**Task instructions:** Report each line of the material below where the word "xarray" can be found.

**Provided material:**

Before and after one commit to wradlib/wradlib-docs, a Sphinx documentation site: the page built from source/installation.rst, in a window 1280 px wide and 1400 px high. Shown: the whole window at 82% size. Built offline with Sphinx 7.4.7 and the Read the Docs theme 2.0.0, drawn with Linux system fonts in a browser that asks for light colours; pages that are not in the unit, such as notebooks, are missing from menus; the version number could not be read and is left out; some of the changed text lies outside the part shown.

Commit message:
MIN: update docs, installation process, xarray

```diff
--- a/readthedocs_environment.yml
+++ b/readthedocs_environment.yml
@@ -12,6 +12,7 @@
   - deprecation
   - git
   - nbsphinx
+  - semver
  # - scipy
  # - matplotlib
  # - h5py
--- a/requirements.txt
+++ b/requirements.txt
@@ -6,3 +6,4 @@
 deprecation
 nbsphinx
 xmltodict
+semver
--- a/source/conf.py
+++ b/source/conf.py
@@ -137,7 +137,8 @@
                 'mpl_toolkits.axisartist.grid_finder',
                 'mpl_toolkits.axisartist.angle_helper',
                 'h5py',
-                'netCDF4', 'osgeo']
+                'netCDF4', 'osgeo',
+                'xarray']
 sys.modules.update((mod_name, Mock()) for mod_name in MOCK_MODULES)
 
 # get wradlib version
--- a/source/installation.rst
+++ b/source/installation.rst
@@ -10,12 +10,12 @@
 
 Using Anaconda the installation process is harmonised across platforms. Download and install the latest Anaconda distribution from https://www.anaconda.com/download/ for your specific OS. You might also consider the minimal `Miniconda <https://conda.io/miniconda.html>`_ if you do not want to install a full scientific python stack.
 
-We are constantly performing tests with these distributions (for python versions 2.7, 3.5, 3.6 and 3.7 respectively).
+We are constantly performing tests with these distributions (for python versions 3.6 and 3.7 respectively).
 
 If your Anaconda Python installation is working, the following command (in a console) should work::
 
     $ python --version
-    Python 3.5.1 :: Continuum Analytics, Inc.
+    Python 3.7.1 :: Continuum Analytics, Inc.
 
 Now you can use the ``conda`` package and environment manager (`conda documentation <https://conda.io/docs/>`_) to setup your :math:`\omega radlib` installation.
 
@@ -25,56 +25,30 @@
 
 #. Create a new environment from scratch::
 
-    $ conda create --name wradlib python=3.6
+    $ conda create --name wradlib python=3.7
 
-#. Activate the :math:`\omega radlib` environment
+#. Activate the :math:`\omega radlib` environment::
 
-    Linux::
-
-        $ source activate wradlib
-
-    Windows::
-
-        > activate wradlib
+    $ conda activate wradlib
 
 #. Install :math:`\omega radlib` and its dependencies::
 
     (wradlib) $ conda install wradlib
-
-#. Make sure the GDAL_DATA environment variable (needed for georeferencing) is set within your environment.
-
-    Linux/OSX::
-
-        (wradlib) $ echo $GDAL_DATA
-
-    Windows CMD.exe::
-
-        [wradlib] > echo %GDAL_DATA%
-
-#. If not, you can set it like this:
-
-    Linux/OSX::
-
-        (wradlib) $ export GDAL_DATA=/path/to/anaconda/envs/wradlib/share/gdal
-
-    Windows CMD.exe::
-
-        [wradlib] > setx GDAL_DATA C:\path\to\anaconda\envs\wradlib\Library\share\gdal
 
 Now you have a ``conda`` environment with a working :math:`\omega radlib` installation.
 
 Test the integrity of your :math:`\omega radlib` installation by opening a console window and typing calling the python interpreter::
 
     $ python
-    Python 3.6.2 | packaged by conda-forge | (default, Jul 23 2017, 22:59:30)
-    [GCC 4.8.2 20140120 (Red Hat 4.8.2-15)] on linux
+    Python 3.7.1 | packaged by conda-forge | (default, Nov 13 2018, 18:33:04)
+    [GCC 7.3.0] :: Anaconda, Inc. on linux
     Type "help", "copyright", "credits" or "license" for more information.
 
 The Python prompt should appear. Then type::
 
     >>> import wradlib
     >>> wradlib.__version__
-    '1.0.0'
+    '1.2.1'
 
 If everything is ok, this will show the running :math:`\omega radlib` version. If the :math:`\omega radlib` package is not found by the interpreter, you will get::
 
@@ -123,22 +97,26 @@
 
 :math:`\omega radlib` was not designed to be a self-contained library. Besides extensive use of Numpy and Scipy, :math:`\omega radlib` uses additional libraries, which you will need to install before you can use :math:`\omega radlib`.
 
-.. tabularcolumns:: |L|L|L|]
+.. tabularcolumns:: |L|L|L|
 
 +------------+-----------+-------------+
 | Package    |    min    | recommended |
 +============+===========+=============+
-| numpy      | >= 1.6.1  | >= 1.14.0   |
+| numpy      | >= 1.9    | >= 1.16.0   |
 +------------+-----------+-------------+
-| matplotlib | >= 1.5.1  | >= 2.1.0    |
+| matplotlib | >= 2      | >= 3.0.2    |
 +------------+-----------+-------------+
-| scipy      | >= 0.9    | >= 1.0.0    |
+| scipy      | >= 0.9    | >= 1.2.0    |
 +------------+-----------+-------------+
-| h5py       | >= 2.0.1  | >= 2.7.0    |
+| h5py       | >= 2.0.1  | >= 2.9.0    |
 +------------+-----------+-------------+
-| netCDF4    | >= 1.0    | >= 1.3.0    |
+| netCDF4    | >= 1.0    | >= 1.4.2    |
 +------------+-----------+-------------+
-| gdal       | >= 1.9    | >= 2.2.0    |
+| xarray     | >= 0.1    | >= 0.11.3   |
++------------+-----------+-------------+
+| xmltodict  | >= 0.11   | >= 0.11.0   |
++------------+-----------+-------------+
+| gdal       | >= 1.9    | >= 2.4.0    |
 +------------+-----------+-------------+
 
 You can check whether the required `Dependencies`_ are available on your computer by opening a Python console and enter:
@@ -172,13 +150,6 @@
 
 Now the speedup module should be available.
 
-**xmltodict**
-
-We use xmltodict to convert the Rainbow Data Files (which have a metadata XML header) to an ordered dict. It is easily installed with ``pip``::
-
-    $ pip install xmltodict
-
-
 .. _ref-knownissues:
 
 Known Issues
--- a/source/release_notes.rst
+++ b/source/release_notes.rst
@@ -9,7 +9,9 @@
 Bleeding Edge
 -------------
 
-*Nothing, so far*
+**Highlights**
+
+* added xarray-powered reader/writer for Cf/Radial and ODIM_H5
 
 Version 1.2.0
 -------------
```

**Exercise output:**
MIN: update docs, installation process, xarray
+                'xarray']
+| xarray     | >= 0.1    | >= 0.11.3   |
+* added xarray-powered reader/writer for Cf/Radial and ODIM_H5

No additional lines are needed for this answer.